'''

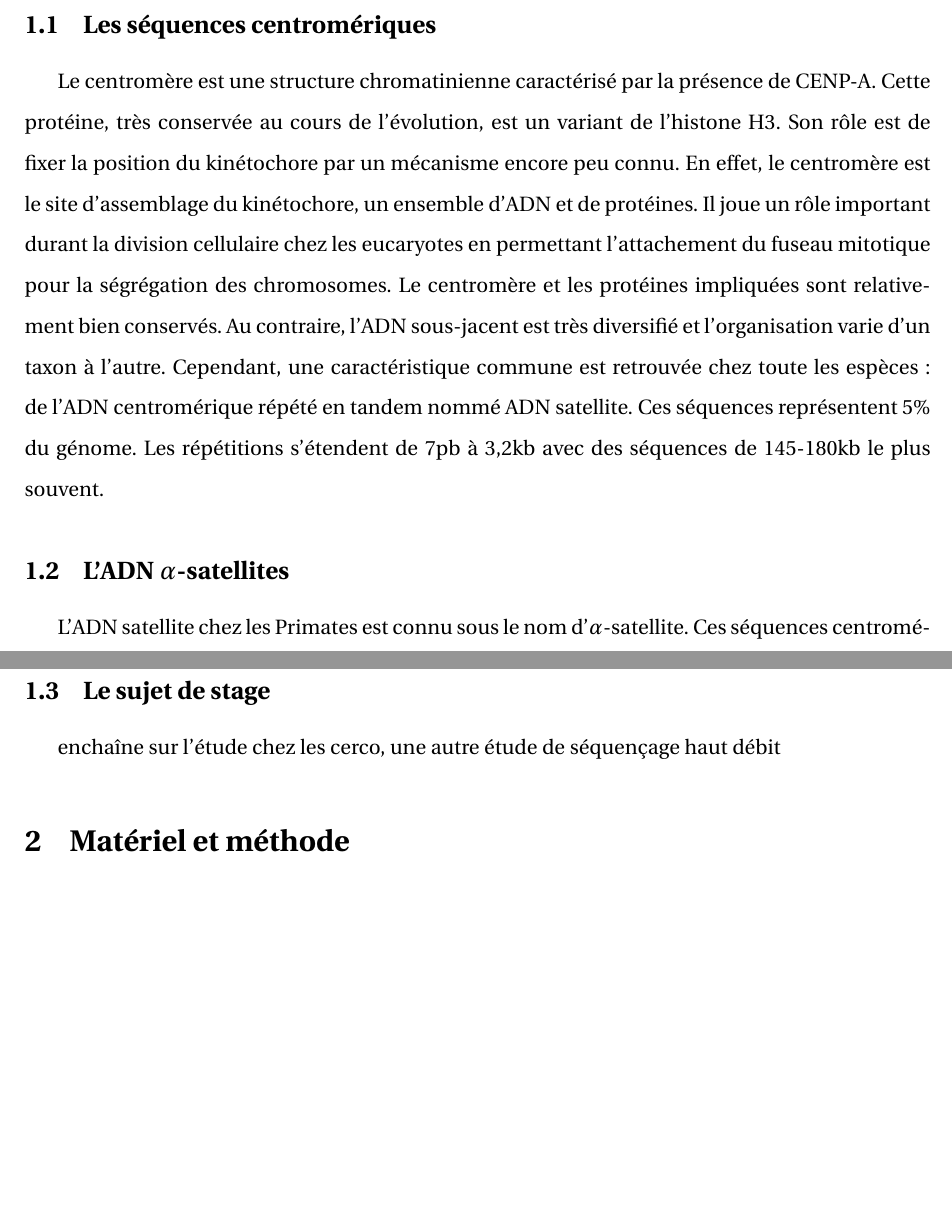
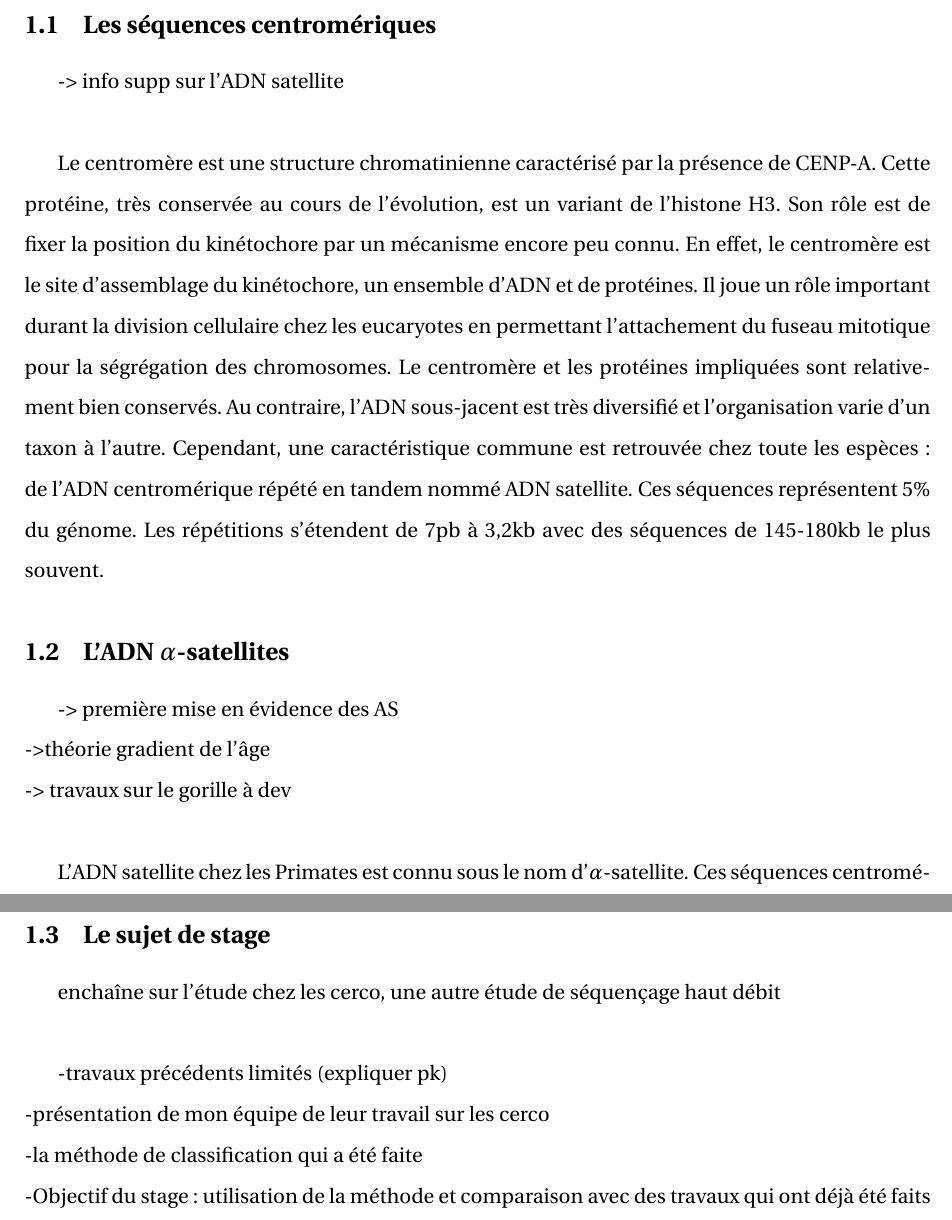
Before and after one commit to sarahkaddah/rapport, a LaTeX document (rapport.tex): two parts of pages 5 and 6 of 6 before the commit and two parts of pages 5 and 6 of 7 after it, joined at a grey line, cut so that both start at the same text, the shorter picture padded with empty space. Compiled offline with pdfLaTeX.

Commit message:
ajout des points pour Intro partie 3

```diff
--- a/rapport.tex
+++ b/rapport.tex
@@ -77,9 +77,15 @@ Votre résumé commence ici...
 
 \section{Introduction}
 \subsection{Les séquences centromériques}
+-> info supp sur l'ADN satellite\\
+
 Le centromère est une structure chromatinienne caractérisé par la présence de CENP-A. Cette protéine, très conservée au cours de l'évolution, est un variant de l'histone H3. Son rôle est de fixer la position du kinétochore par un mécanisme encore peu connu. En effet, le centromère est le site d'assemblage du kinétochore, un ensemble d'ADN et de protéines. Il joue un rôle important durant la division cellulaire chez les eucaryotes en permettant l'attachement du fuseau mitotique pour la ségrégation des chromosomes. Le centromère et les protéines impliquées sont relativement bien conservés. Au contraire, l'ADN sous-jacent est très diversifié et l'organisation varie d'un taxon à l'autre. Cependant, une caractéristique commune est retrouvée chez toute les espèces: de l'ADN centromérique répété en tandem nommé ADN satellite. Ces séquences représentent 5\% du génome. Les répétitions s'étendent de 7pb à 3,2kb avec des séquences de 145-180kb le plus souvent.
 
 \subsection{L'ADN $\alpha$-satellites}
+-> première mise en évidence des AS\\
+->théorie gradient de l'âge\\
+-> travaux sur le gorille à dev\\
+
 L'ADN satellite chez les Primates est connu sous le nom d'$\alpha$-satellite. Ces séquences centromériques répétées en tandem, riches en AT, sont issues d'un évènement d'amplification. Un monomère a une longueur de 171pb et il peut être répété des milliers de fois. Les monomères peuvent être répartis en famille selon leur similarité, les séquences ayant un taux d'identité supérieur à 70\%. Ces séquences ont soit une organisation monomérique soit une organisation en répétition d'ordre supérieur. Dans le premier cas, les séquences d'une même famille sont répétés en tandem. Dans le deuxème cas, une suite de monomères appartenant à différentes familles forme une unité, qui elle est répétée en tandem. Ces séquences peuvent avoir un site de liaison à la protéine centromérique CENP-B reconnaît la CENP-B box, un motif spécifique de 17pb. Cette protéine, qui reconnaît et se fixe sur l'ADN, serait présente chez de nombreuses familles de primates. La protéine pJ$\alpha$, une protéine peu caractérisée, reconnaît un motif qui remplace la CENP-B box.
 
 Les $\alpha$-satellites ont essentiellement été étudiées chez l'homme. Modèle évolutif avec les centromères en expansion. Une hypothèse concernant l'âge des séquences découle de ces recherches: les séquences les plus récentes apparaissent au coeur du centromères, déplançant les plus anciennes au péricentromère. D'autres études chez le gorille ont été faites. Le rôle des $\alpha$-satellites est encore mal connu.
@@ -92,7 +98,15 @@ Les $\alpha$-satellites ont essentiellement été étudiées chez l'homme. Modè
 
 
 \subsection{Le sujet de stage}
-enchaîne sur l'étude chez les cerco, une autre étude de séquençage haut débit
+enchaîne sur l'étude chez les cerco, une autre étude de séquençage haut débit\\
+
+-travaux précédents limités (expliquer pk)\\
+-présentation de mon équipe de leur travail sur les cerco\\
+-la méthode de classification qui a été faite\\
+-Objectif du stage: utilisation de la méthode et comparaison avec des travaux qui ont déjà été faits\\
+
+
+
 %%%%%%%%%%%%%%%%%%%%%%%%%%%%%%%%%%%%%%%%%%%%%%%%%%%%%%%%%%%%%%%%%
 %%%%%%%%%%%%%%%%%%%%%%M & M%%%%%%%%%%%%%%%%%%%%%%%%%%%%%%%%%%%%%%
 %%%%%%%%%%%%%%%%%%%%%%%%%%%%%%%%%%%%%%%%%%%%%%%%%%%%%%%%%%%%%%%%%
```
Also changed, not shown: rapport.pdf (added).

'''
'''

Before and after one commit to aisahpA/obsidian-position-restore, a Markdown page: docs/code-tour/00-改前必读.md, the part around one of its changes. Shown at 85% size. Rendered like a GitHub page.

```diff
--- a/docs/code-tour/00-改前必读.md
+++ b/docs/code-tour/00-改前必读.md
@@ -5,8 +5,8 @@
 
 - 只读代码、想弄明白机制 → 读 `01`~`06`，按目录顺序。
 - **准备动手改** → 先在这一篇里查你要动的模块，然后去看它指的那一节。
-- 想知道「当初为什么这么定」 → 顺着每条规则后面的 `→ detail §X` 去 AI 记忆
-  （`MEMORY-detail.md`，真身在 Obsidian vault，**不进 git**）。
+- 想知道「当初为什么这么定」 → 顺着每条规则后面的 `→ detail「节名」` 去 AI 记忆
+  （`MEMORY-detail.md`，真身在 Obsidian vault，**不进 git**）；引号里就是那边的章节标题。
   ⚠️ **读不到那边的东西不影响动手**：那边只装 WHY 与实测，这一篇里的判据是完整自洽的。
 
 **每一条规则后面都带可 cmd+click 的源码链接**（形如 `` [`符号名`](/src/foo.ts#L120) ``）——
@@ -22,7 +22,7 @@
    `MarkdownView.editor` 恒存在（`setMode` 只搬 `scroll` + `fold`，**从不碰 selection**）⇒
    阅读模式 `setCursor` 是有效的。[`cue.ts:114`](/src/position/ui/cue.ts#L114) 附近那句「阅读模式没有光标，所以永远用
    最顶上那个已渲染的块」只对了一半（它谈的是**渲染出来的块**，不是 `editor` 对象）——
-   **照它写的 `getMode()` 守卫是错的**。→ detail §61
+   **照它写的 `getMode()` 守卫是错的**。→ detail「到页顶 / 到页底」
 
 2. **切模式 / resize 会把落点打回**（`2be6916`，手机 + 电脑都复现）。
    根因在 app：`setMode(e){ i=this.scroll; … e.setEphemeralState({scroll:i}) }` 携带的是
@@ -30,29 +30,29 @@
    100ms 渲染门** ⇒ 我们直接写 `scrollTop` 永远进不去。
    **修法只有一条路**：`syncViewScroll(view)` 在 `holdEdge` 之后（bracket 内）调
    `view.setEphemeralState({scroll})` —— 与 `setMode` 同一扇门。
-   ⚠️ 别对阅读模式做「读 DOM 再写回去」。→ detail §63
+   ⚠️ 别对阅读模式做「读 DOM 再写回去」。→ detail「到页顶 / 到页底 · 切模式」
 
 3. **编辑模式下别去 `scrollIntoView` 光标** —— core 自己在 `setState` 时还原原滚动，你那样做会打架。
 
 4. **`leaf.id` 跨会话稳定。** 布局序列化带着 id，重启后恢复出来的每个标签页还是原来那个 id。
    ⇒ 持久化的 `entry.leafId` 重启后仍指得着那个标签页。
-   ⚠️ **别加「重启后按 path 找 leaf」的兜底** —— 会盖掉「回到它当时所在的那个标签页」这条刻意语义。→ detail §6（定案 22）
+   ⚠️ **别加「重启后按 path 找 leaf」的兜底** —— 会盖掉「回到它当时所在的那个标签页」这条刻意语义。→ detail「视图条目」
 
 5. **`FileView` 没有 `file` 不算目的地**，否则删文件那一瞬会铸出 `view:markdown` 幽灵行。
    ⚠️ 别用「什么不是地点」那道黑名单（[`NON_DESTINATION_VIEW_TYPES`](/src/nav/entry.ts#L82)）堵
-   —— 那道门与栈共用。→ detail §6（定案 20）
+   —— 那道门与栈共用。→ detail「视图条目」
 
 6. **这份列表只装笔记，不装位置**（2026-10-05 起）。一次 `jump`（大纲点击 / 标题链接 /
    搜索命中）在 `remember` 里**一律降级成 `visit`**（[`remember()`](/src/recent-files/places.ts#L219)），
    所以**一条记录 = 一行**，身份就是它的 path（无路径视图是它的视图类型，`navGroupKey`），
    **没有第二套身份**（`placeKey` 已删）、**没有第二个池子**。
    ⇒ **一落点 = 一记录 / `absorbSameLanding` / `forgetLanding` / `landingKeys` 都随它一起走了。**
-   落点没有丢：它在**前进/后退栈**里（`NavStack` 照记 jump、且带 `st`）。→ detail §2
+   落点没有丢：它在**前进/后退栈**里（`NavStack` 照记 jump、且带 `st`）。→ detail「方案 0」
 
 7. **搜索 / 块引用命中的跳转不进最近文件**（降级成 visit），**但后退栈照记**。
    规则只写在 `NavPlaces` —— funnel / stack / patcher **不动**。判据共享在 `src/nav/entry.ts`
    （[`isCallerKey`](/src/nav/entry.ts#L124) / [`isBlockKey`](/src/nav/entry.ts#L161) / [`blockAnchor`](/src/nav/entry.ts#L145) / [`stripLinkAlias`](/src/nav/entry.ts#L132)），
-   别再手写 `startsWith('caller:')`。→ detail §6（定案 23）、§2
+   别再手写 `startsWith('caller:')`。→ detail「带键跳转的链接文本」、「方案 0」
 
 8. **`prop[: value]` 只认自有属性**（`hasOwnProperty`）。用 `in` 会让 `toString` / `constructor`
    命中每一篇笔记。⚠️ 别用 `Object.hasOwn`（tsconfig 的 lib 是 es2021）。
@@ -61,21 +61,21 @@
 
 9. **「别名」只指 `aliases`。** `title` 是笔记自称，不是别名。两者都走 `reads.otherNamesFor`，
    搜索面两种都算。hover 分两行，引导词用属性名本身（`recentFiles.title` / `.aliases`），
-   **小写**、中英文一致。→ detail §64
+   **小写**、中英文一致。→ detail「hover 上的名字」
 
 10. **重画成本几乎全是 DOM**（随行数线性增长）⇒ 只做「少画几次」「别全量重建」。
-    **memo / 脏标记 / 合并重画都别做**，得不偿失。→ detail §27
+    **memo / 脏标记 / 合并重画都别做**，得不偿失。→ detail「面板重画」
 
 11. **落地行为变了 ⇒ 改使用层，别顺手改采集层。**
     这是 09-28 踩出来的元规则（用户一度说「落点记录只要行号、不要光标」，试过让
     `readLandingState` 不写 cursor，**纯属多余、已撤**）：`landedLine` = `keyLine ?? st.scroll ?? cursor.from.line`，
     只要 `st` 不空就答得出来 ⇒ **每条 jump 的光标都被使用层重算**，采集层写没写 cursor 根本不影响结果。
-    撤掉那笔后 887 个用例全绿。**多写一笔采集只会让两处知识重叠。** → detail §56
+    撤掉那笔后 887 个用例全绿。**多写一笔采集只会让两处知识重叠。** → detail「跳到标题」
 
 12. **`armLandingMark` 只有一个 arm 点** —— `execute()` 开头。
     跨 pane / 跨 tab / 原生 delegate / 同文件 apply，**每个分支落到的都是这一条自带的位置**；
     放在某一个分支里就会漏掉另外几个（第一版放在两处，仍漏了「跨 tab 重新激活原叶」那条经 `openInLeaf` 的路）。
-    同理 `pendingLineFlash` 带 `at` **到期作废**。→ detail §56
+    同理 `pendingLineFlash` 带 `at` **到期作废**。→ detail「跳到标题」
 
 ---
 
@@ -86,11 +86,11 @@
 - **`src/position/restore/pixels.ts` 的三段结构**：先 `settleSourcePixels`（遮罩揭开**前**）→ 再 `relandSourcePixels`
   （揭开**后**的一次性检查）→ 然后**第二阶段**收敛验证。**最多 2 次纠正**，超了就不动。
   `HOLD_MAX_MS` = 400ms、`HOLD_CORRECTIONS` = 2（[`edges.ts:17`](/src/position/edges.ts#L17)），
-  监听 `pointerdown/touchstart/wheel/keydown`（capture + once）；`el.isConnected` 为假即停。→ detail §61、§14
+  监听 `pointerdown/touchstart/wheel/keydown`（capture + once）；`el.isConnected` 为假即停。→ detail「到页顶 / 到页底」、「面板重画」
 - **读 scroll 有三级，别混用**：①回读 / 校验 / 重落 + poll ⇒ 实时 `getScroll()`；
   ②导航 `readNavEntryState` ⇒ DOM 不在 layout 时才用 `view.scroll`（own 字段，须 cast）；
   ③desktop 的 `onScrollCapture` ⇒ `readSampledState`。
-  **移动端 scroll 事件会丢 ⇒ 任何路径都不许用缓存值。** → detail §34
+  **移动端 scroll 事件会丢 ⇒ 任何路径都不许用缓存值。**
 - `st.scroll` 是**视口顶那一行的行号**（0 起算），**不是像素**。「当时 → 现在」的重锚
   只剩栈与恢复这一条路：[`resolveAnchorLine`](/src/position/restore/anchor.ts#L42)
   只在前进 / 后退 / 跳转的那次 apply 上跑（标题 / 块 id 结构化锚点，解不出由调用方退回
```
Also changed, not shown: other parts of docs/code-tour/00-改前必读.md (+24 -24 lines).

'''
'''

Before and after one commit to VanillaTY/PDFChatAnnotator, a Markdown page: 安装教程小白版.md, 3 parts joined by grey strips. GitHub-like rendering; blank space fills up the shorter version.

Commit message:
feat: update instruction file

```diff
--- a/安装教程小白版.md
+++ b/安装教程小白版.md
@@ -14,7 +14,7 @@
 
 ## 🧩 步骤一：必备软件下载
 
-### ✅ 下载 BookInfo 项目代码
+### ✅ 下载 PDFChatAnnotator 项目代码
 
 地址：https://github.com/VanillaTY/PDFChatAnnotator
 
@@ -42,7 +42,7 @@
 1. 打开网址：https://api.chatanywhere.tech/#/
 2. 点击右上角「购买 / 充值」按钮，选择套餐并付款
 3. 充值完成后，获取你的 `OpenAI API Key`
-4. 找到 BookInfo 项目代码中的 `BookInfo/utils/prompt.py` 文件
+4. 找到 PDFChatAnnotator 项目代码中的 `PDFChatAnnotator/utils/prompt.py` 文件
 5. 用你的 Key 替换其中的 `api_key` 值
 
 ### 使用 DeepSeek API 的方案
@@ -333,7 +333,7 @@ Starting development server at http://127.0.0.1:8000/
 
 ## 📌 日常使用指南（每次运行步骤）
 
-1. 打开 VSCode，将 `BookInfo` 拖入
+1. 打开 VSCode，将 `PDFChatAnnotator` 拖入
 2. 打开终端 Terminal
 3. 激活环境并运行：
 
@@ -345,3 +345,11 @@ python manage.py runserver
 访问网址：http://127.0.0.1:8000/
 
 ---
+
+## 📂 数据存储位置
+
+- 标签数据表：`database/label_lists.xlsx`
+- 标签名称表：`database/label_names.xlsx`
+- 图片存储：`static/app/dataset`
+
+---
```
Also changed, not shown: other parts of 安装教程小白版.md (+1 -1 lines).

'''

» Work instruction
Scan the records above and show every line in which the word "安装教程小白版" occurs.

» Solution for this problem
Before and after one commit to VanillaTY/PDFChatAnnotator, a Markdown page: 安装教程小白版.md, 3 parts joined by grey strips. GitHub-like rendering; blank space fills up the shorter version.
--- a/安装教程小白版.md
+++ b/安装教程小白版.md
Also changed, not shown: other parts of 安装教程小白版.md (+1 -1 lines).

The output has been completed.